Much has changed for the better in Hyundai's Sonata, the company's avowed volume-leader; but one important note of consistency remains unaltered. This larger, quieter, prettier, more powerful family car is a fantastic value. At the top end, the LX version comes with Hyundai's every available amenity as standard equipment-leather, automatic climate control, AM/FM/CD, six airbags, the works. So its base and as-tested prices are identical: $22,895. Compared to a top-shelf Accord or Camry, this is anywhere from $3,000 to $5,000 less expensive.
Even more affordable are Sonata GL models with a 2.4-liter, 162-hp inline-four.

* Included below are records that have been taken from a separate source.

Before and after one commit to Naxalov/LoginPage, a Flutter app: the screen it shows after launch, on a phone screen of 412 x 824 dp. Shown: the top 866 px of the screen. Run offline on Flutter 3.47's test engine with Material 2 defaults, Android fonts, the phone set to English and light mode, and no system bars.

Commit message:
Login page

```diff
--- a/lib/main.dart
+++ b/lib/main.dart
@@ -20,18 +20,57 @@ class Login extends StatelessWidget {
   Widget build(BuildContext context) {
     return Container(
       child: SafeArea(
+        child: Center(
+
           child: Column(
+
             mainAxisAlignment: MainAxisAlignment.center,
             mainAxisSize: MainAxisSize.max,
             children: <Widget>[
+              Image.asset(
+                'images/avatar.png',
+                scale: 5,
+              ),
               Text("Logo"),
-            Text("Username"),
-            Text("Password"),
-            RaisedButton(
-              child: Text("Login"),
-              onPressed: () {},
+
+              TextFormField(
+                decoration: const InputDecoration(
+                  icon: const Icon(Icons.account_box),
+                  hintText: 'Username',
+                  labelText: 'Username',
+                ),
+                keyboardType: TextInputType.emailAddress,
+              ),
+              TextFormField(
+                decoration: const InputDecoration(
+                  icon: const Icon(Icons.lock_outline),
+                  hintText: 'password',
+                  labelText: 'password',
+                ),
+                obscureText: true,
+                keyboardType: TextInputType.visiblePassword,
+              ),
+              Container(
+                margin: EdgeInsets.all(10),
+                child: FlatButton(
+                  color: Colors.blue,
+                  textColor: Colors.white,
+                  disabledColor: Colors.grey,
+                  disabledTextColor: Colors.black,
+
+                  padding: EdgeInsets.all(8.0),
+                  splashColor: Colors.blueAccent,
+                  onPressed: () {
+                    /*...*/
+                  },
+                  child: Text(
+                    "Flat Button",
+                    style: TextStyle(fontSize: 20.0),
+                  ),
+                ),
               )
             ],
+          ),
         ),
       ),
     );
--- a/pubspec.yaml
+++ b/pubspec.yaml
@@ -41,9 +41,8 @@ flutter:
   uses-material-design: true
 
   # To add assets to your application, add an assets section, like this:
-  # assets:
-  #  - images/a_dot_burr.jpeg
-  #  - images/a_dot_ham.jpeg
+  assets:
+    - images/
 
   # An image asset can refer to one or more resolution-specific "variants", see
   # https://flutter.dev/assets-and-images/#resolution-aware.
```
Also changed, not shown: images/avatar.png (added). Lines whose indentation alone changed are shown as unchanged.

GLs start at $17,895 with a very generous selection of standard equipment.
In the past, Hyundai's reputation for "value pricing" often struck a discordant note. The cars looked inexpensive, unusual, odd, and they were. Yet some buyers just winced and did the deal despite vague misgivings. For 2006, the Sonata boasts at least four important, and new, advantages: elegance and power, comfort and versatility. That its affordability remains so remarkably unchanged almost seems like magic-like a perfect fifth, so to speak.
3.3-liter DOHC V6 w/ vvt; FWD, 5-sp. "Shiftronic" auto; 235 hp/226 ft.-lbs.; 20mpg/city, 30 mpg/hwy w/ regular; trunk: 16.3 cu. ft.; std. equipment: 4-wheel ind. suspension & ABS disc brakes, auto HVAC, AM/FM/CD, 17-in. "Euroflange" wheels, Electronic Stability Control, front/front-side/front-rear curtain airbags, leather; as-tested: $22,895